    Day 5
    In the foothills of the Sintra Mountains, the town of Sintra is a popular excursion with a royal seal of approval. Roughly a half-hour by car or under an hour by train, it has a number of palaces, both stately and whimsical. The Castle of the Moors, for instance, was built in the 8th and 9th centuries to defend this agricultural region, but today it is used principally for picnics and by travelers who come to take in the panoramic views of Sintra.

    In the 19th century, Sintra began another chapter in its history when it became a retreat for the nobility and royal family of Portugal looking to escape the heat and crowded conditions of Lisbon. The pine-forested hills here came to be dotted with palaces that form a unique assembly of Romantic buildings. The most extravagant elements of Moorish and Manueline styles—along with Egyptian, Romanesque, and other touches—were brought together to form playful and at times almost surreal retreats. The area is home to eight major palaces, as well as notable convents, churches, and other sites.
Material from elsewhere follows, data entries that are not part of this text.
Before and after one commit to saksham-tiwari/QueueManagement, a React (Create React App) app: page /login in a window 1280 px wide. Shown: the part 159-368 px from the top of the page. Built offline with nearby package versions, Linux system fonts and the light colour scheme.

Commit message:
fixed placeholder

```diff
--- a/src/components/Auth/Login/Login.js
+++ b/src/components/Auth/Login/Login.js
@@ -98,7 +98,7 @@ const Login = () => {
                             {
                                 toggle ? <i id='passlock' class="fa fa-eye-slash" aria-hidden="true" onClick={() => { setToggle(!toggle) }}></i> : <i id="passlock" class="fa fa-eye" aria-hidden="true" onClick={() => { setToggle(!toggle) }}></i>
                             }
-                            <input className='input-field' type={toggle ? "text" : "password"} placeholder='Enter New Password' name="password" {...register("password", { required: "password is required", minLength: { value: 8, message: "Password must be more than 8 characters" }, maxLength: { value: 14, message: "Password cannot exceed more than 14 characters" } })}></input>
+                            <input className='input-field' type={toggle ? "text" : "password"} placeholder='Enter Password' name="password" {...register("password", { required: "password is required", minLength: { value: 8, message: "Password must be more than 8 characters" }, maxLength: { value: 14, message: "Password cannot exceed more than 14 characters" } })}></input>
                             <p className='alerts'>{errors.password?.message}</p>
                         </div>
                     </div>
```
    If you only have one day in Sintra, the Pena Palace should be at the top of your list. In the 19th century, King Ferdinand II purchased the site, which included the remains of a monastery. In 1842, construction began on this palace that would become one of the world’s most fully expressed visions of Romantic architecture. Medieval castle walls sit next to tiled Moorish domes and elaborately carved gargoyles overlook the palace’s terraces. As of Portugal’s Republican Revolution in 1910, the royal family went into exile and the palace into decline until it was meticulously restored at the end of the 20th century.

    Catch a train back to Lisbon late in the day for a final dinner. Restaurante Eleven combines culinary excellence with an enviable location, at the top of Parque Eduardo VII, with views of the city and the Tagus River.
  • Day 6
    Before heading to the airport to catch your Lufthansa flight, you may want to grab one last custard tart, purchase an azulejo tile as a souvenir of your trip, or make a quick visit to a final site on your must-see list. Or just enjoy a morning at leisure, knowing that you are sure to return to Lisbon soon.